Such political recognition is the beginning of the American system correcting [read American system's correcting] its mistakes. (Editorial, "A Downgrade Awakening," Wall Street Journal (wsj.com), August 9, 2011)
This is an old rule, all but dead, but let's salute it here. Correcting its mistakes is a gerund phrase -- a noun form constructed on the verb correct. If this had been an ordinary noun, we would all agree that the possessive case was appropriate: the American system's constitutional design.

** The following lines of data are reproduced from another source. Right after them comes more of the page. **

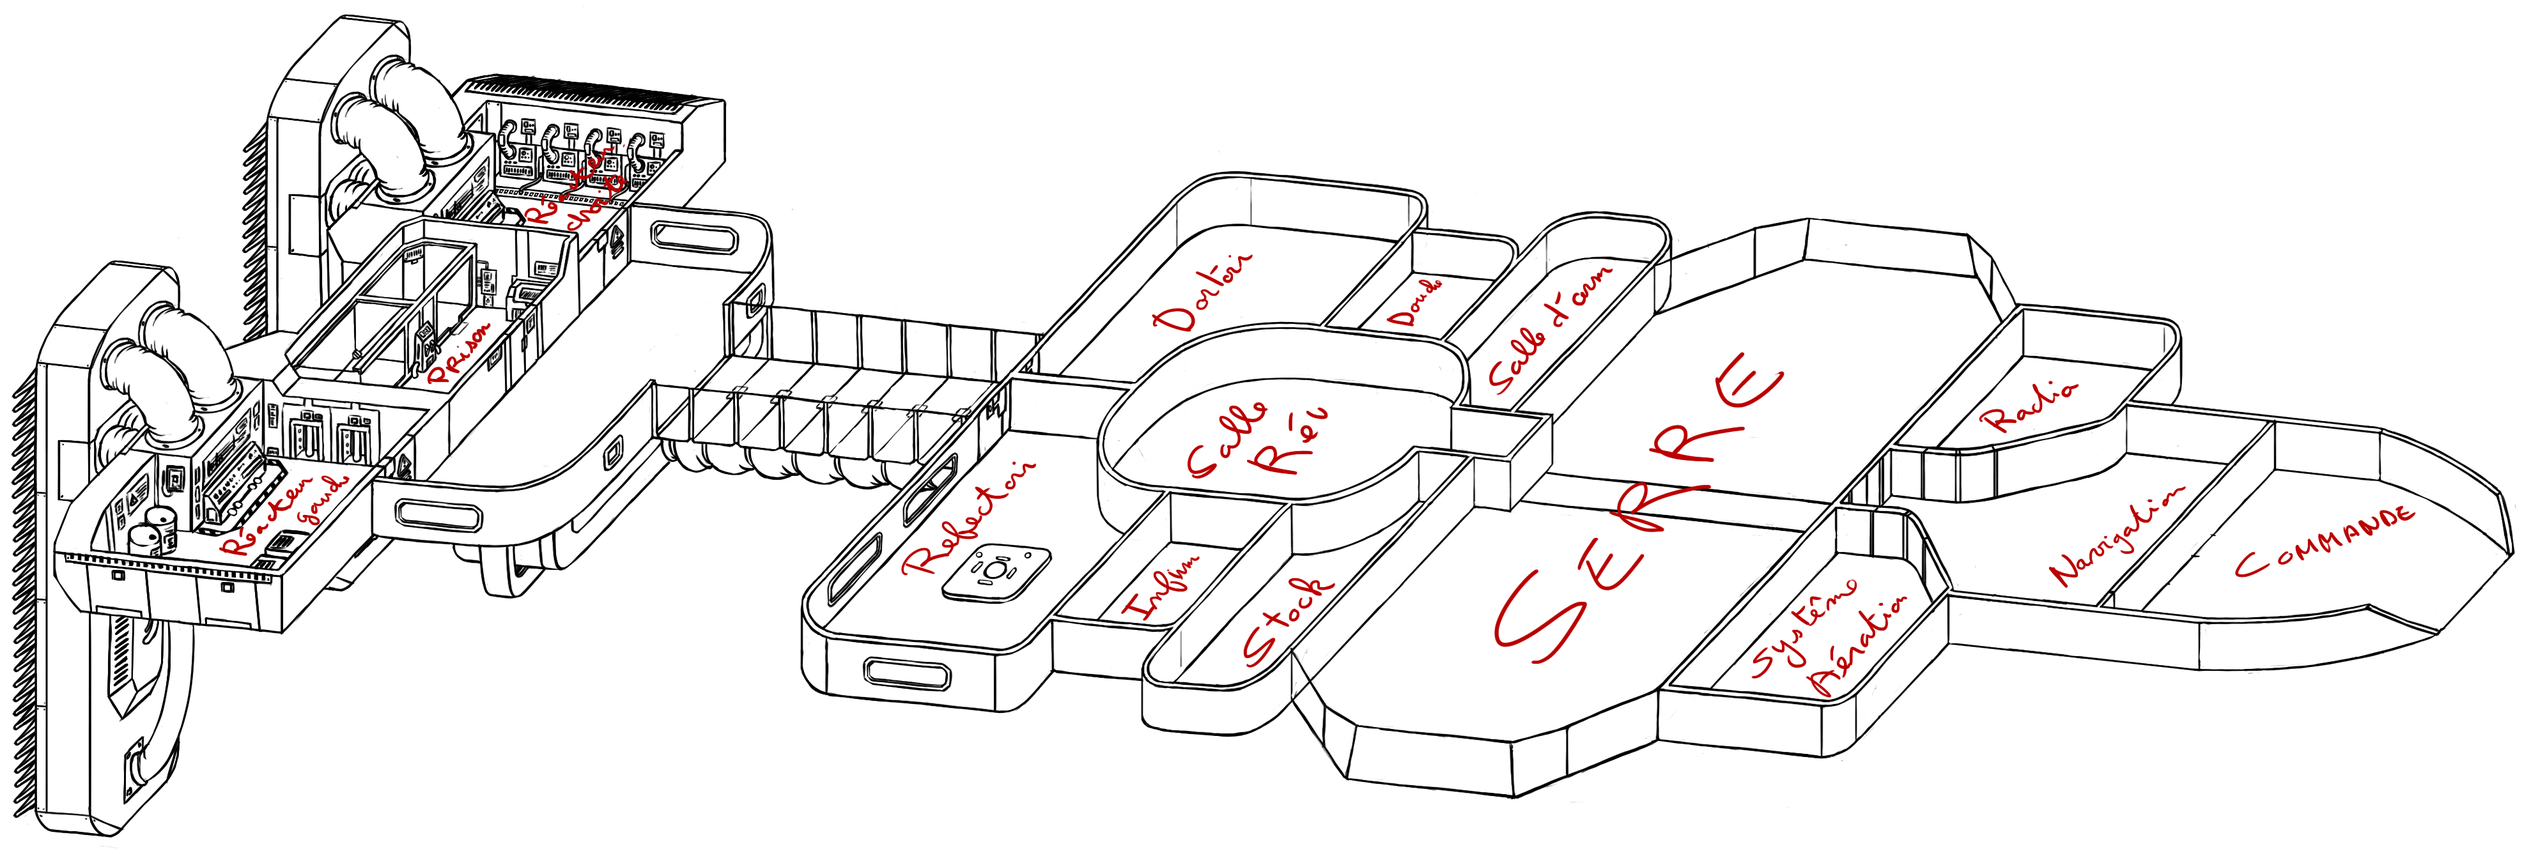
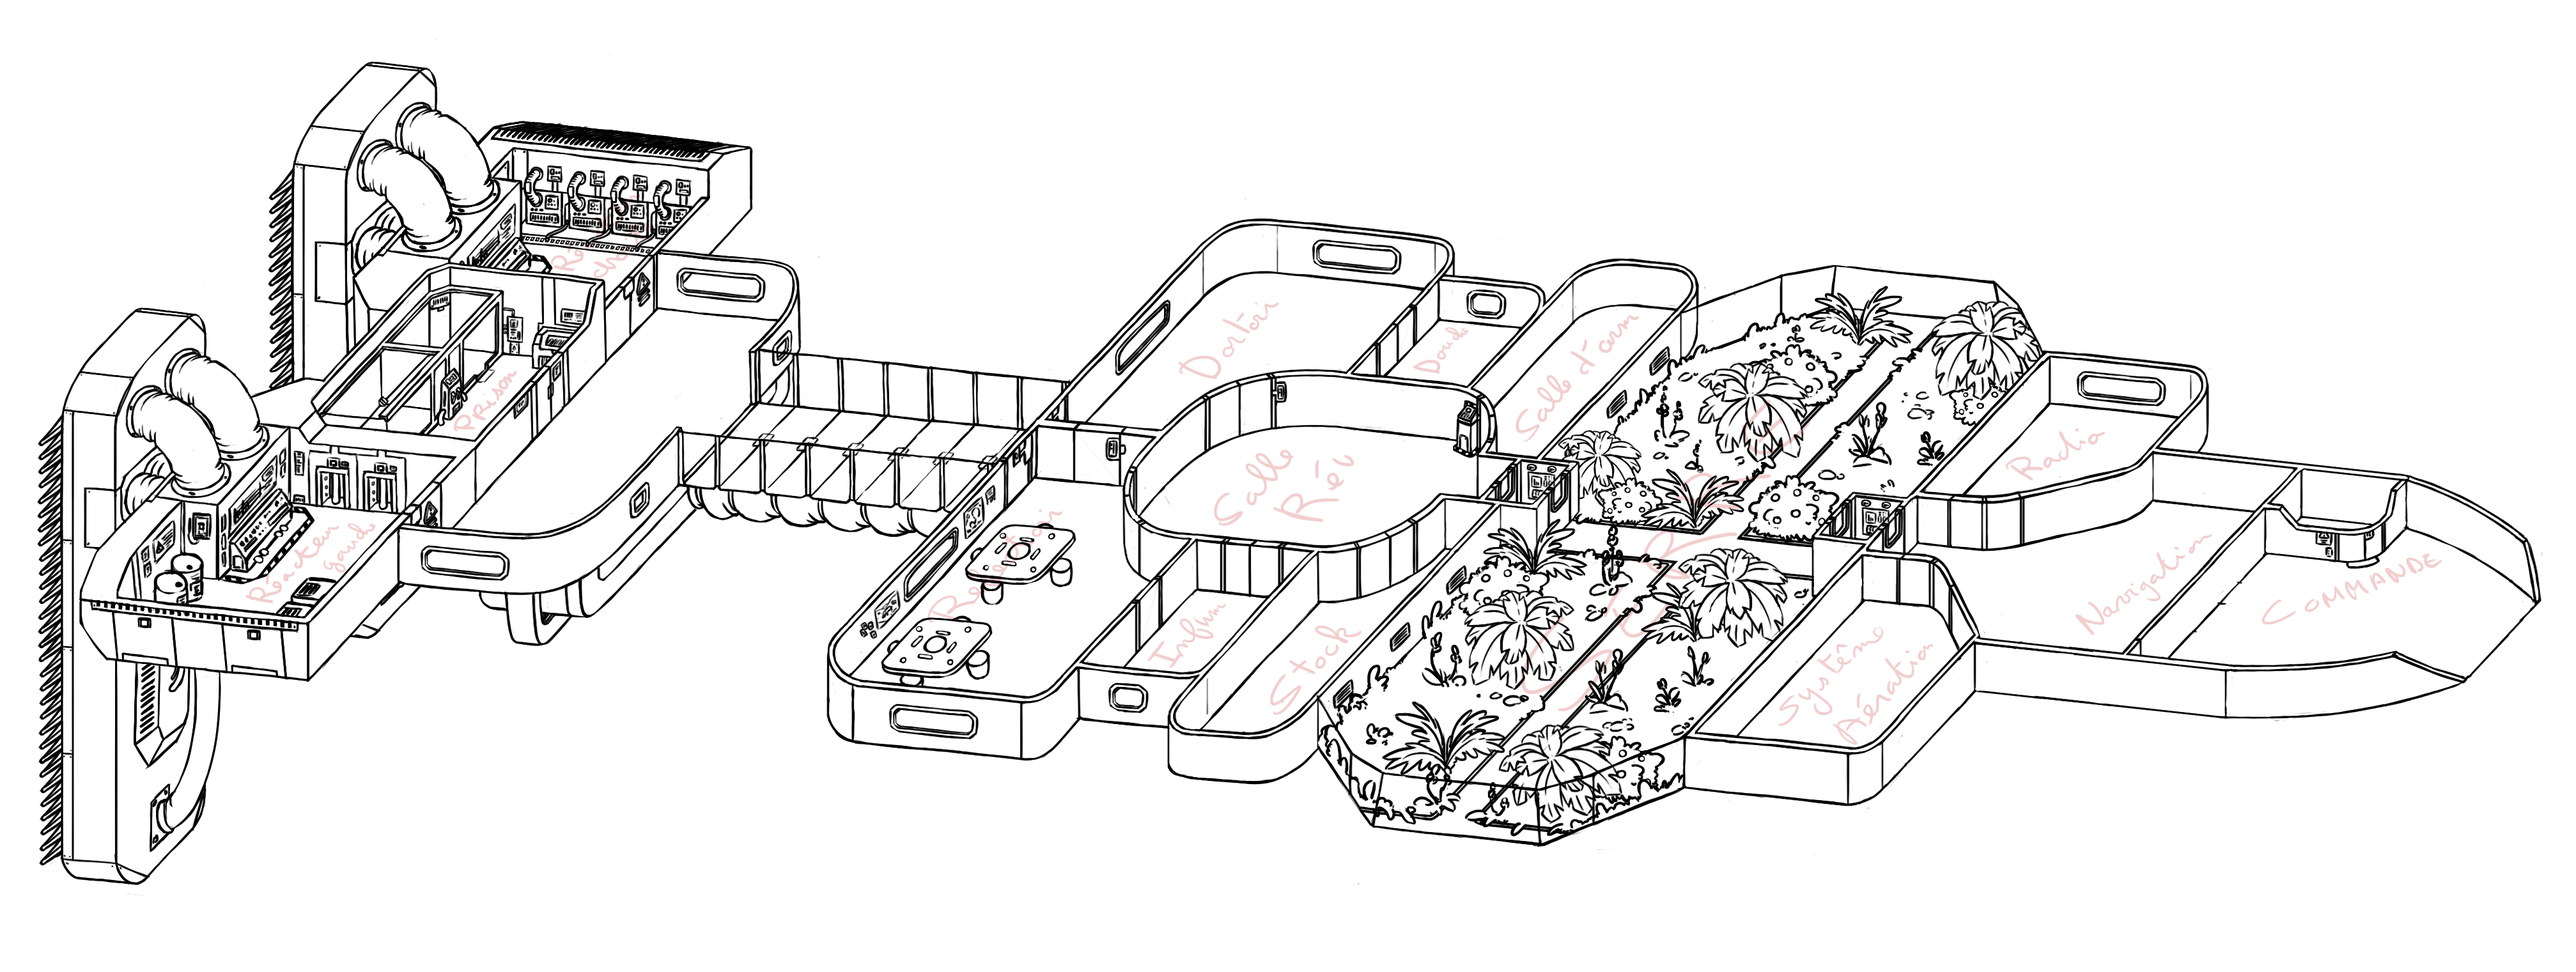
Updated map, and new crop layout

Changed region(s): [[0.0, 0.0611, 0.9939, 0.9769], [0.528, 0.8853, 0.5591, 0.9159], [0.1242, 0.0, 0.1553, 0.0305]]

diff --git a/code/bits/client/ShipEntity.cc b/code/bits/client/ShipEntity.cc
@@ -19,21 +19,21 @@ namespace {
   };
 
   std::map<ggj::PlaceType, PlaceLocation> placeLocations = {
-    { ggj::PlaceType::Armory,              { gf::RectF::fromPositionSize({ 2450.0f, 350.0f }, { 100.0f, 100.0f }), { 2450.0f, 350.0f }, { 100.0f, 100.0f }, { 2450.0f, 350.0f }, ggj::placeTypeString(ggj::PlaceType::Armory)}},
-    { ggj::PlaceType::Bathroom,            { gf::RectF::fromPositionSize({ 2200.0f, 370.0f }, { 100.0f, 100.0f }), { 2200.0f, 370.0f }, { 100.0f, 100.0f }, { 2200.0f, 370.0f }, ggj::placeTypeString(ggj::PlaceType::Bathroom)}},
-    { ggj::PlaceType::CommunicationCenter, { gf::RectF::fromPositionSize({ 3165.0f, 490.0f }, { 100.0f, 100.0f }), { 3165.0f, 490.0f }, { 100.0f, 100.0f }, { 3165.0f, 490.0f }, ggj::placeTypeString(ggj::PlaceType::CommunicationCenter)}},
-    { ggj::PlaceType::Dormitory,           { gf::RectF::fromPositionSize({ 1870.0f, 275.0f }, { 100.0f, 100.0f }), { 1870.0f, 275.0f }, { 100.0f, 100.0f }, { 1870.0f, 275.0f }, ggj::placeTypeString(ggj::PlaceType::Dormitory)}},
-    { ggj::PlaceType::GreenHouse,          { gf::RectF::fromPositionSize({ 2660.0f, 350.0f }, { 100.0f, 100.0f }), { 2660.0f, 350.0f }, { 100.0f, 100.0f }, { 2660.0f, 350.0f }, ggj::placeTypeString(ggj::PlaceType::GreenHouse)}},
-    { ggj::PlaceType::Infirmery,           { gf::RectF::fromPositionSize({ 1820.0f, 770.0f }, { 100.0f, 100.0f }), { 1820.0f, 770.0f }, { 100.0f, 100.0f }, { 1820.0f, 770.0f }, ggj::placeTypeString(ggj::PlaceType::Infirmery)}},
-    { ggj::PlaceType::LeftEngine,          { gf::RectF::fromPositionSize({ 770.0f, 160.0f }, { 100.0f, 100.0f }), { 770.0f, 160.0f }, { 100.0f, 100.0f }, { 770.0f, 160.0f }, ggj::placeTypeString(ggj::PlaceType::LeftEngine)}},
-    { ggj::PlaceType::LifeSupport,         { gf::RectF::fromPositionSize({ 2850.0f, 800.0f }, { 100.0f, 100.0f }), { 2850.0f, 800.0f }, { 100.0f, 100.0f }, { 2850.0f, 800.0f }, ggj::placeTypeString(ggj::PlaceType::LifeSupport)}},
-    { ggj::PlaceType::MainBridge,          { gf::RectF::fromPositionSize({ 3550.0f, 670.0f }, { 100.0f, 100.0f }), { 3550.0f, 670.0f }, { 100.0f, 100.0f }, { 3550.0f, 670.0f }, ggj::placeTypeString(ggj::PlaceType::MainBridge)}},
-    { ggj::PlaceType::MidEngine,           { gf::RectF::fromPositionSize({ 3700.0f, 700.0f }, { 100.0f, 100.0f }), { 3700.0f, 700.0f }, { 100.0f, 100.0f }, { 3700.0f, 700.0f }, ggj::placeTypeString(ggj::PlaceType::MidEngine)}},
-    { ggj::PlaceType::Navigation,          { gf::RectF::fromPositionSize({ 2950.0f, 700.0f }, { 100.0f, 100.0f }), { 2950.0f, 700.0f }, { 100.0f, 100.0f }, { 2950.0f, 700.0f }, ggj::placeTypeString(ggj::PlaceType::Navigation)}},
-    { ggj::PlaceType::Prison,              { gf::RectF::fromPositionSize({ 600.0f, 350.0f }, { 100.0f, 100.0f }), { 600.0f, 350.0f }, { 100.0f, 100.0f }, { 600.0f, 350.0f }, ggj::placeTypeString(ggj::PlaceType::Prison)}},
-    { ggj::PlaceType::Refectory,           { gf::RectF::fromPositionSize({ 1550.0f, 600.0f }, { 100.0f, 100.0f }), { 1550.0f, 600.0f }, { 100.0f, 100.0f }, { 1550.0f, 600.0f }, ggj::placeTypeString(ggj::PlaceType::Refectory)}},
-    { ggj::PlaceType::RightEngine,         { gf::RectF::fromPositionSize({ 310.0f, 600.0f }, { 100.0f, 100.0f }), { 310.0f, 600.0f }, { 100.0f, 100.0f }, { 310.0f, 600.0f }, ggj::placeTypeString(ggj::PlaceType::RightEngine)}},
-    { ggj::PlaceType::Storage,             { gf::RectF::fromPositionSize({ 2000.0f, 770.0f }, { 100.0f, 100.0f }), { 2000.0f, 770.0f }, { 100.0f, 100.0f }, { 2000.0f, 770.0f }, ggj::placeTypeString(ggj::PlaceType::Storage)}},
+    { ggj::PlaceType::Armory,              { gf::RectF::fromPositionSize({ 2500, 425.0f }, { 100.0f, 100.0f }), { 2450.0f, 350.0f }, { 100.0f, 100.0f }, { 2450.0f, 350.0f }, ggj::placeTypeString(ggj::PlaceType::Armory)}},
+    { ggj::PlaceType::Bathroom,            { gf::RectF::fromPositionSize({ 2250.0f, 445.0f }, { 100.0f, 100.0f }), { 2200.0f, 370.0f }, { 100.0f, 100.0f }, { 2200.0f, 370.0f }, ggj::placeTypeString(ggj::PlaceType::Bathroom)}},
+    { ggj::PlaceType::CommunicationCenter, { gf::RectF::fromPositionSize({ 3215.0f, 565.0f }, { 100.0f, 100.0f }), { 3165.0f, 490.0f }, { 100.0f, 100.0f }, { 3165.0f, 490.0f }, ggj::placeTypeString(ggj::PlaceType::CommunicationCenter)}},
+    { ggj::PlaceType::Dormitory,           { gf::RectF::fromPositionSize({ 1920.0f, 350.0f }, { 100.0f, 100.0f }), { 1870.0f, 275.0f }, { 100.0f, 100.0f }, { 1870.0f, 275.0f }, ggj::placeTypeString(ggj::PlaceType::Dormitory)}},
+    { ggj::PlaceType::GreenHouse,          { gf::RectF::fromPositionSize({ 2710.0f, 425.0f }, { 100.0f, 100.0f }), { 2660.0f, 350.0f }, { 100.0f, 100.0f }, { 2660.0f, 350.0f }, ggj::placeTypeString(ggj::PlaceType::GreenHouse)}},
+    { ggj::PlaceType::Infirmery,           { gf::RectF::fromPositionSize({ 1870.0f, 845.0f }, { 100.0f, 100.0f }), { 1820.0f, 770.0f }, { 100.0f, 100.0f }, { 1820.0f, 770.0f }, ggj::placeTypeString(ggj::PlaceType::Infirmery)}},
+    { ggj::PlaceType::LeftEngine,          { gf::RectF::fromPositionSize({ 820.0f, 235.0f }, { 100.0f, 100.0f }), { 770.0f, 160.0f }, { 100.0f, 100.0f }, { 770.0f, 160.0f }, ggj::placeTypeString(ggj::PlaceType::LeftEngine)}},
+    { ggj::PlaceType::LifeSupport,         { gf::RectF::fromPositionSize({ 2900.0f, 875.0f }, { 100.0f, 100.0f }), { 2850.0f, 800.0f }, { 100.0f, 100.0f }, { 2850.0f, 800.0f }, ggj::placeTypeString(ggj::PlaceType::LifeSupport)}},
+    { ggj::PlaceType::MainBridge,           { gf::RectF::fromPositionSize({ 3750.0f, 775.0f }, { 100.0f, 100.0f }), { 3700.0f, 700.0f }, { 100.0f, 100.0f }, { 3700.0f, 700.0f }, ggj::placeTypeString(ggj::PlaceType::MainBridge)}},
+    { ggj::PlaceType::MidEngine,          { gf::RectF::fromPositionSize({ 3600.0f, 670.0f }, { 100.0f, 100.0f }), { 3550.0f, 670.0f }, { 100.0f, 100.0f }, { 3550.0f, 670.0f }, ggj::placeTypeString(ggj::PlaceType::MidEngine)}},
+    { ggj::PlaceType::Navigation,          { gf::RectF::fromPositionSize({ 3000.0f, 775.0f }, { 100.0f, 100.0f }), { 2950.0f, 700.0f }, { 100.0f, 100.0f }, { 2950.0f, 700.0f }, ggj::placeTypeString(ggj::PlaceType::Navigation)}},
+    { ggj::PlaceType::Prison,              { gf::RectF::fromPositionSize({ 650.0f, 425.0f }, { 100.0f, 100.0f }), { 600.0f, 350.0f }, { 100.0f, 100.0f }, { 600.0f, 350.0f }, ggj::placeTypeString(ggj::PlaceType::Prison)}},
+    { ggj::PlaceType::Refectory,           { gf::RectF::fromPositionSize({ 1600.0f, 675.0f }, { 100.0f, 100.0f }), { 1550.0f, 600.0f }, { 100.0f, 100.0f }, { 1550.0f, 600.0f }, ggj::placeTypeString(ggj::PlaceType::Refectory)}},
+    { ggj::PlaceType::RightEngine,         { gf::RectF::fromPositionSize({ 360.0f, 675.0f }, { 100.0f, 100.0f }), { 310.0f, 600.0f }, { 100.0f, 100.0f }, { 310.0f, 600.0f }, ggj::placeTypeString(ggj::PlaceType::RightEngine)}},
+    { ggj::PlaceType::Storage,             { gf::RectF::fromPositionSize({ 2050.0f, 845.0f }, { 100.0f, 100.0f }), { 2000.0f, 770.0f }, { 100.0f, 100.0f }, { 2000.0f, 770.0f }, ggj::placeTypeString(ggj::PlaceType::Storage)}},
   };
 }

Since the gerund phrase operates as a noun, it also requires -- in theory, though rarely in practice -- the possessive case.
ERCOT officials have been reluctant to allow wholesale power prices to surge for significant periods of time [read for significant periods], however, in part because of the backlash against past spikes. (Tom Fowler, "More woes loom for electric grid," Houston Chronicle (chron.com), August 25, 2011)
Garner classifies this under verbosity. "Period of time is usualy unnecessary in place of either period or time." (Garner 599). I call it redundancy because period in this context means a portion or interval of time. So significant period of time translates as significant portion or interval of time of time.
And while we're on this sentence, some editor should have asked, "What kind of backlash?" Public backlash?
"Far too few of [Texas's] high-school graduates are actually prepared to go to college," [Secretary of Education Arne] Duncan told Bloomberg's Al Hunt. " feel very, very badly [read bad; omit very, very] for the children there.
"This intensifier [very], which functions both as an adjective and an adverb, surfaces repeatedly in flabby writing. In almost every context in which it appears, its omission would result in at most a negligible loss." Garner 816.
THREE THINGS are too wonderful for me; four I do not understand: the way of an eagle in the sky, the way of a serpent on a rock, the way of a ship on the high seas, and the way of a man with a virgin (Proverbs 30:18-19 (ESV).